-------- Supplied entries
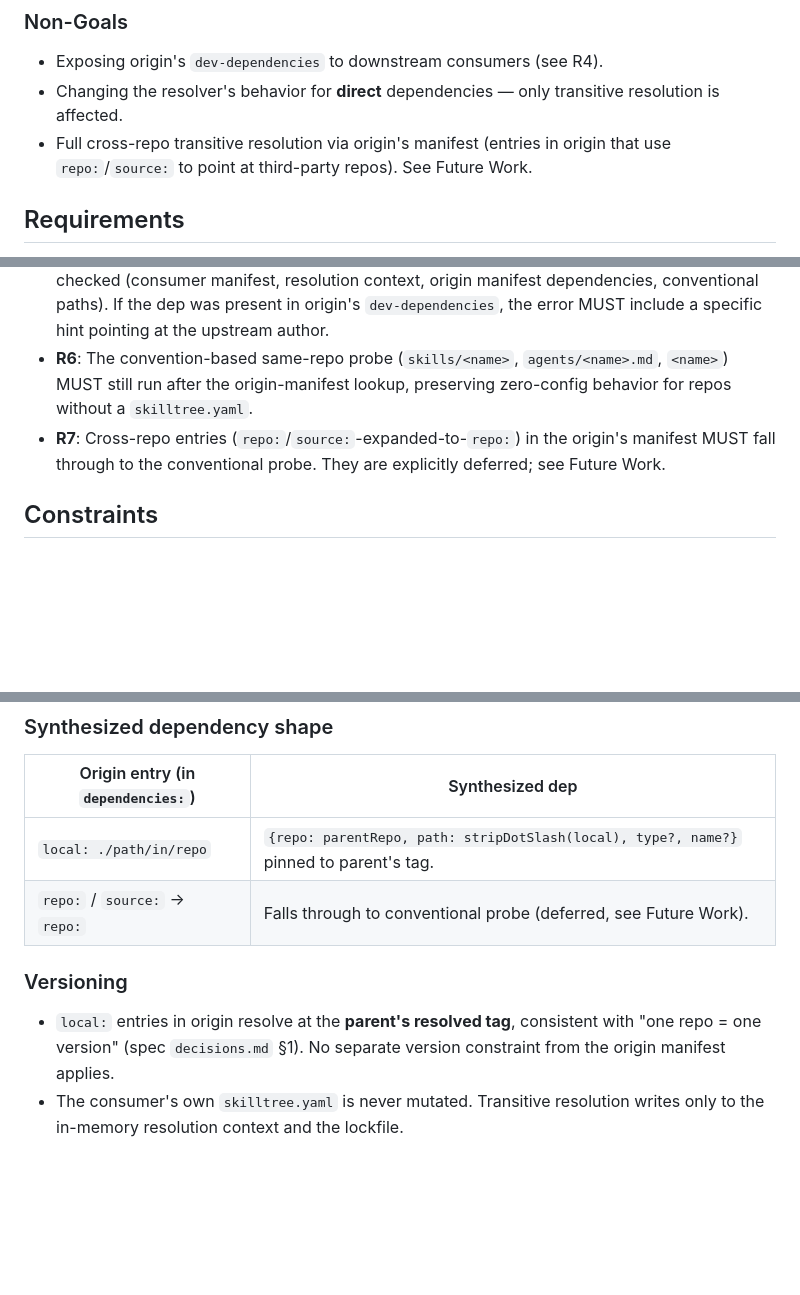
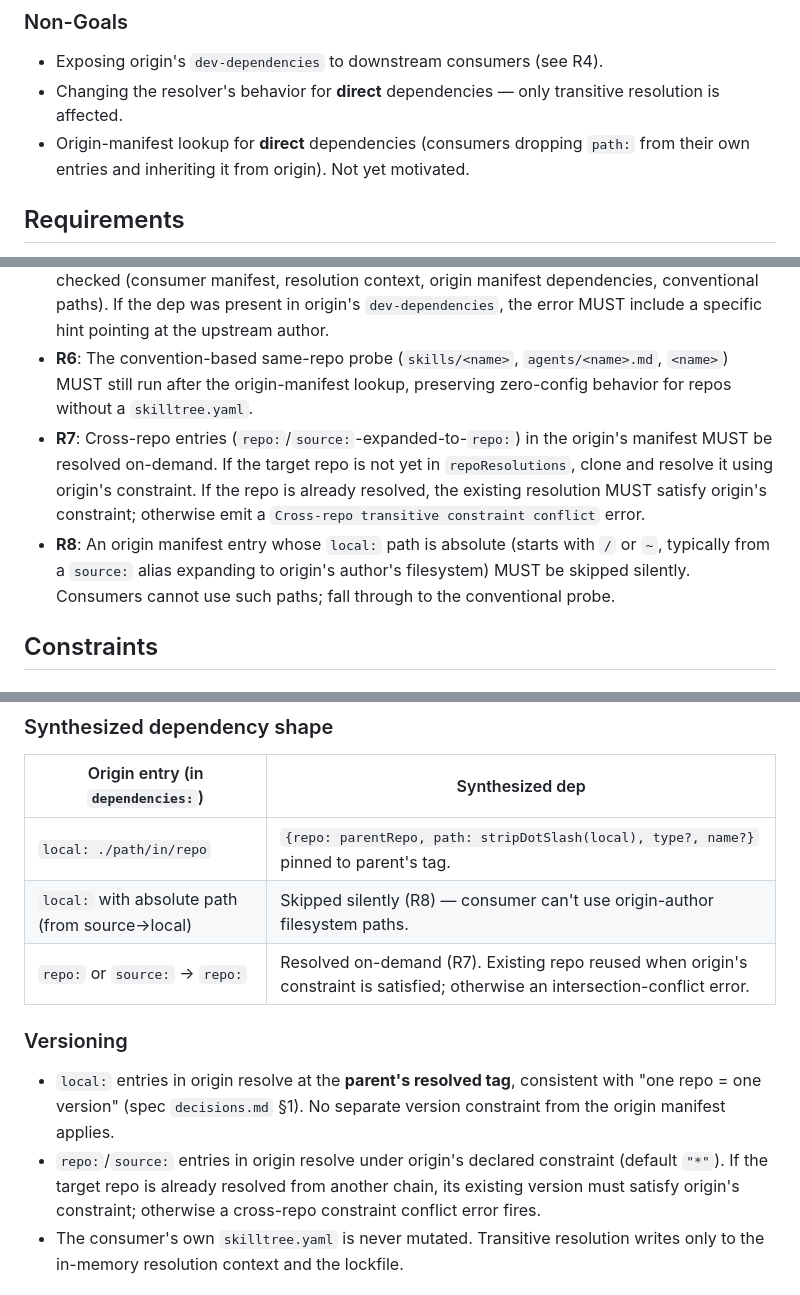
Before and after one commit to imarios/skilltree, a Markdown page: docs/specs/transitive_origin_manifest.md, 3 parts joined by grey strips. Rendered like a GitHub page; blank space fills up the shorter version.

```diff
--- a/docs/specs/transitive_origin_manifest.md
+++ b/docs/specs/transitive_origin_manifest.md
@@ -29,7 +34,7 @@ Concrete failure: a consumer declares `task-builder` (pulled remotely from a rep
 
 - Exposing origin's `dev-dependencies` to downstream consumers (see R4).
 - Changing the resolver's behavior for **direct** dependencies — only transitive resolution is affected.
-- Full cross-repo transitive resolution via origin's manifest (entries in origin that use `repo:`/`source:` to point at third-party repos). See Future Work.
+- Origin-manifest lookup for **direct** dependencies (consumers dropping `path:` from their own entries and inheriting it from origin). Not yet motivated.
 
 ## Requirements
 
@@ -39,7 +44,8 @@ Concrete failure: a consumer declares `task-builder` (pulled remotely from a rep
 - **R4**: The resolver MUST NOT expose `dev-dependencies` declared in the origin manifest. If the transitive dep is only present in origin's `dev-dependencies`, resolution fails with an informative error (R5).
 - **R5**: When all lookup tiers fail, the error message MUST enumerate every location the resolver checked (consumer manifest, resolution context, origin manifest dependencies, conventional paths). If the dep was present in origin's `dev-dependencies`, the error MUST include a specific hint pointing at the upstream author.
 - **R6**: The convention-based same-repo probe (`skills/<name>`, `agents/<name>.md`, `<name>`) MUST still run after the origin-manifest lookup, preserving zero-config behavior for repos without a `skilltree.yaml`.
-- **R7**: Cross-repo entries (`repo:`/`source:`-expanded-to-`repo:`) in the origin's manifest MUST fall through to the conventional probe. They are explicitly deferred; see Future Work.
+- **R7**: Cross-repo entries (`repo:`/`source:`-expanded-to-`repo:`) in the origin's manifest MUST be resolved on-demand. If the target repo is not yet in `repoResolutions`, clone and resolve it using origin's constraint. If the repo is already resolved, the existing resolution MUST satisfy origin's constraint; otherwise emit a `Cross-repo transitive constraint conflict` error.
+- **R8**: An origin manifest entry whose `local:` path is absolute (starts with `/` or `~`, typically from a `source:` alias expanding to origin's author's filesystem) MUST be skipped silently. Consumers cannot use such paths; fall through to the conventional probe.
 
 ## Constraints
 
@@ -59,11 +65,13 @@ After this spec ships, `resolveTransitive()` checks:
 | Origin entry (in `dependencies:`) | Synthesized dep |
 |-----------------------------------|-----------------|
 | `local: ./path/in/repo` | `{repo: parentRepo, path: stripDotSlash(local), type?, name?}` pinned to parent's tag. |
-| `repo:` / `source:` → `repo:` | Falls through to conventional probe (deferred, see Future Work). |
+| `local:` with absolute path (from source→local) | Skipped silently (R8) — consumer can't use origin-author filesystem paths. |
+| `repo:` or `source:` → `repo:` | Resolved on-demand (R7). Existing repo reused when origin's constraint is satisfied; otherwise an intersection-conflict error. |
 
 ### Versioning
 
 - `local:` entries in origin resolve at the **parent's resolved tag**, consistent with "one repo = one version" (spec `decisions.md` §1). No separate version constraint from the origin manifest applies.
+- `repo:`/`source:` entries in origin resolve under origin's declared constraint (default `"*"`). If the target repo is already resolved from another chain, its existing version must satisfy origin's constraint; otherwise a cross-repo constraint conflict error fires.
 - The consumer's own `skilltree.yaml` is never mutated. Transitive resolution writes only to the in-memory resolution context and the lockfile.
 
 ## Error Handling
```
Also changed, not shown: other parts of docs/specs/transitive_origin_manifest.md (+21 -6 lines), docs/specs/reference.md (+2 -1 lines).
----------------
▶ What the task asks:
First drop every picture, then print the data above exactly as it stands.

▶ Completed task:
Before and after one commit to imarios/skilltree, a Markdown page: docs/specs/transitive_origin_manifest.md, 3 parts joined by grey strips. Rendered like a GitHub page; blank space fills up the shorter version.

```diff
--- a/docs/specs/transitive_origin_manifest.md
+++ b/docs/specs/transitive_origin_manifest.md
@@ -29,7 +34,7 @@ Concrete failure: a consumer declares `task-builder` (pulled remotely from a rep
 
 - Exposing origin's `dev-dependencies` to downstream consumers (see R4).
 - Changing the resolver's behavior for **direct** dependencies — only transitive resolution is affected.
-- Full cross-repo transitive resolution via origin's manifest (entries in origin that use `repo:`/`source:` to point at third-party repos). See Future Work.
+- Origin-manifest lookup for **direct** dependencies (consumers dropping `path:` from their own entries and inheriting it from origin). Not yet motivated.
 
 ## Requirements
 
@@ -39,7 +44,8 @@ Concrete failure: a consumer declares `task-builder` (pulled remotely from a rep
 - **R4**: The resolver MUST NOT expose `dev-dependencies` declared in the origin manifest. If the transitive dep is only present in origin's `dev-dependencies`, resolution fails with an informative error (R5).
 - **R5**: When all lookup tiers fail, the error message MUST enumerate every location the resolver checked (consumer manifest, resolution context, origin manifest dependencies, conventional paths). If the dep was present in origin's `dev-dependencies`, the error MUST include a specific hint pointing at the upstream author.
 - **R6**: The convention-based same-repo probe (`skills/<name>`, `agents/<name>.md`, `<name>`) MUST still run after the origin-manifest lookup, preserving zero-config behavior for repos without a `skilltree.yaml`.
-- **R7**: Cross-repo entries (`repo:`/`source:`-expanded-to-`repo:`) in the origin's manifest MUST fall through to the conventional probe. They are explicitly deferred; see Future Work.
+- **R7**: Cross-repo entries (`repo:`/`source:`-expanded-to-`repo:`) in the origin's manifest MUST be resolved on-demand. If the target repo is not yet in `repoResolutions`, clone and resolve it using origin's constraint. If the repo is already resolved, the existing resolution MUST satisfy origin's constraint; otherwise emit a `Cross-repo transitive constraint conflict` error.
+- **R8**: An origin manifest entry whose `local:` path is absolute (starts with `/` or `~`, typically from a `source:` alias expanding to origin's author's filesystem) MUST be skipped silently. Consumers cannot use such paths; fall through to the conventional probe.
 
 ## Constraints
 
@@ -59,11 +65,13 @@ After this spec ships, `resolveTransitive()` checks:
 | Origin entry (in `dependencies:`) | Synthesized dep |
 |-----------------------------------|-----------------|
 | `local: ./path/in/repo` | `{repo: parentRepo, path: stripDotSlash(local), type?, name?}` pinned to parent's tag. |
-| `repo:` / `source:` → `repo:` | Falls through to conventional probe (deferred, see Future Work). |
+| `local:` with absolute path (from source→local) | Skipped silently (R8) — consumer can't use origin-author filesystem paths. |
+| `repo:` or `source:` → `repo:` | Resolved on-demand (R7). Existing repo reused when origin's constraint is satisfied; otherwise an intersection-conflict error. |
 
 ### Versioning
 
 - `local:` entries in origin resolve at the **parent's resolved tag**, consistent with "one repo = one version" (spec `decisions.md` §1). No separate version constraint from the origin manifest applies.
+- `repo:`/`source:` entries in origin resolve under origin's declared constraint (default `"*"`). If the target repo is already resolved from another chain, its existing version must satisfy origin's constraint; otherwise a cross-repo constraint conflict error fires.
 - The consumer's own `skilltree.yaml` is never mutated. Transitive resolution writes only to the in-memory resolution context and the lockfile.
 
 ## Error Handling
```
Also changed, not shown: other parts of docs/specs/transitive_origin_manifest.md (+21 -6 lines), docs/specs/reference.md (+2 -1 lines).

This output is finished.